Overbuff Recall - October 11, 2019
This week Blizzard has been in the spotlight following their suspension of Hearthstone player “Blitzchung.” During a tournament livestream, Blitzchung showed his support of protesters in Hong Kong by yelling, “Liberate Hong Kong. Revolution of our age!”
The stream immediately cut away, and later Blizzard announced that he had been removed from the rest of the tournament, that he is suspended from Hearthstone esports for one year, and his winnings have been reduced to $0. Their reasoning is enforcing their tournament rule, “Engaging in any act that, in Blizzard’s sole discretion, brings you into public disrepute, offends a portion or group of the public, or otherwise damages Blizzard image…”
Photo from InvenGlobal’s clip of the stream as the original has been deleted.
Since then, Blizzard fans, Blizzard employees, and even some politicians have shared their disappointment with the decision, saying Blizzard has gone against their own morals by giving in to the Chinese government’s attitude towards the Hong Kong protesters.
The #BoycottBlizzard hashtag took off, with players calling for each other to either stop supporting Blizzard’s games, deleting accounts, or changing BattleTags to support Hong Kong, some employees held a protest where they even covered up the words “Think Globally” and “Every Voice Matters” on the statue on the Blizzard Campus that declares their values, and two US lawmakers have made remarks against Blizzard’s actions.
Others are trying to make Mei the face of Hong Kong protesters, and Zedd, who performed at this year’s OWL Grand Finals said he’s been banned from China for liking a South Park tweet, though this statement has not been confirmed and he may be making a joke against the Chinese government.
Photo from clip of the stream.
This week, players from American University participating in a US collegiate Hearthstone tournament have pointed out hypocrisy in Blizzard’s actions, after they shared a sign on stream saying, “Support Hong Kong, Boycott Blizz” and they were not suspended. That team has now also forfeit its games for the rest of the tournament in protest, and are no longer participating in Hearthstone tournaments.

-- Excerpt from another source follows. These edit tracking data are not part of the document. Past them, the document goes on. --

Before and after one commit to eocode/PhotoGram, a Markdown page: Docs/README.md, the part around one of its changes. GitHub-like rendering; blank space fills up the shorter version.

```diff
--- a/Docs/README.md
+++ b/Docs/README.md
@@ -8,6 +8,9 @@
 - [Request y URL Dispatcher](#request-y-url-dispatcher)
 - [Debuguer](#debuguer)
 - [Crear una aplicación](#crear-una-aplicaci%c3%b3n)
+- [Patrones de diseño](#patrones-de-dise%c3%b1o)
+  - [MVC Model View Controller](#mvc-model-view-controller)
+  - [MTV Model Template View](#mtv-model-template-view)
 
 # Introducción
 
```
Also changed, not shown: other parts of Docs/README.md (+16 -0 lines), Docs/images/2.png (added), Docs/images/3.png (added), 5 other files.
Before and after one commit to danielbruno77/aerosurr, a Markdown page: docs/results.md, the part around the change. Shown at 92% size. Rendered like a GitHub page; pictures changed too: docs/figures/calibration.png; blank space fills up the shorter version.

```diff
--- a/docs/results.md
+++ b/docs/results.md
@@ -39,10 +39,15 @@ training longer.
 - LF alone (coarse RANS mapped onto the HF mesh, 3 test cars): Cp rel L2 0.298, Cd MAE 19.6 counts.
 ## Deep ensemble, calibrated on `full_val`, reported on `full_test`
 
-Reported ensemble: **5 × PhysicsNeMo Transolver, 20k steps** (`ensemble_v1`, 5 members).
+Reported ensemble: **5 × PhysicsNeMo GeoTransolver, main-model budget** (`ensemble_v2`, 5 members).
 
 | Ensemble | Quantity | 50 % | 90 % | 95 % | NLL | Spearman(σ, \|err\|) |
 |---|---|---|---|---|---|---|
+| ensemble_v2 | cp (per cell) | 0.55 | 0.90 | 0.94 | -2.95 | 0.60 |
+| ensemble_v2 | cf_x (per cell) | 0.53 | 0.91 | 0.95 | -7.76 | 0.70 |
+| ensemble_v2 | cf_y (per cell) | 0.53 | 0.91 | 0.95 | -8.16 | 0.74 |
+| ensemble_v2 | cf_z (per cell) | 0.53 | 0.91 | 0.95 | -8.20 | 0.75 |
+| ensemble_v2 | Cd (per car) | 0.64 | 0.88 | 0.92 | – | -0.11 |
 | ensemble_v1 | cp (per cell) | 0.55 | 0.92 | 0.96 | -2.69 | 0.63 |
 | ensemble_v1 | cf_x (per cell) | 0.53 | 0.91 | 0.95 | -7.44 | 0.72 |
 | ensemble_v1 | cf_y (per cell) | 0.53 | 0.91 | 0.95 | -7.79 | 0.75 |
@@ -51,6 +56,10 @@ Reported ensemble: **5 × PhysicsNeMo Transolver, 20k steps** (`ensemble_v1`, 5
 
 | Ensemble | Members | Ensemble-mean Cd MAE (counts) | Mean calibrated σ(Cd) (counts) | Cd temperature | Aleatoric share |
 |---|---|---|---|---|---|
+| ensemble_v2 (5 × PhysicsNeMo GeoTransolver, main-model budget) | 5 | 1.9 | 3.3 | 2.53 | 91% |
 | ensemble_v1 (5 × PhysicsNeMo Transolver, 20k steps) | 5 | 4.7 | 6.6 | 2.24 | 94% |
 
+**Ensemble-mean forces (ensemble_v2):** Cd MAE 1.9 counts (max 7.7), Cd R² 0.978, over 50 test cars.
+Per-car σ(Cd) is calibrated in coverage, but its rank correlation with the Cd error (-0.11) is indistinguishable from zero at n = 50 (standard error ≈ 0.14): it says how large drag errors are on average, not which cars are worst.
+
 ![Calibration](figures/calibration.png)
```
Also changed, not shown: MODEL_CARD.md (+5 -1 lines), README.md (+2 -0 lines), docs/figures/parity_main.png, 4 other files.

As of this writing, Blizzard has not commented on the events since the original suspension.
For many gamers, this is the first time the Hong Kong protests have come to the forefront of their view. If you want to catch up on why people are protesting, here are a few links:
“Why are there massive protests in Hong Kong?” by the Washington Post (June 11, 2019)
“The Hong Kong protests explained in 100 and 500 words” by BBC News (September 19, 2019)
“Timeline: The Hong Kong protests” by World Magazine (September 19, 2019)
New Contenders Format for 2020
Graphic from OverwatchLeague.com.
Contenders is going to look much different come 2020 in an effort to allow more teams an opportunity to rise up to the top than the current format allows.
1) It will be split into Atlantic and Pacific conferences, just like the Overwatch League.
2) During the main season, there will be bi-weekly tournaments where Contenders and Contenders Trials alternate weeks.
3) Teams in Contenders will accumulate points based on their performance to qualify for regional playoffs.
To begin the move into the new format, all teams from Contenders Season 2 2019 will participate in a double-elimination tournament to determine seeds for 2020.
Open Division Season 1 will take place for 7 weeks (the 7th week) is playoffs.
The top performers will partake in regional playoffs and there will be two seasons full seasons, one for each half of the year. The Showdown and Gauntlet will be returning as well, and more details on those are coming at a later date.
Shock on The Tonight Show
San Francisco Shock players Sinatraa and Super made an appearance on The Tonight Show with Jimmy Fallon this past Monday night.
Fan of the Shock or not, this is a big moment for the League and esports in general, further introducing the sport and concepts to a general mass audience.
OWL Rosterpocalypse 2019
Photo provided to Blizzard Entertainment by Ben Pursell.
Many players have been removed from their teams this past week. I’ve been a bit slow to update while I’m on vacation, but our tracker should be up to date as of press time.
Just after press last week, the Overwatch League posted a list of which players were under contract, which had a team option (chance to stay with their team), and whose contracts had expired. While a number of moves have happened since the post went up, it’s still valid reading should you want to see which of your favorite players may be eligible to move to a new home for next year.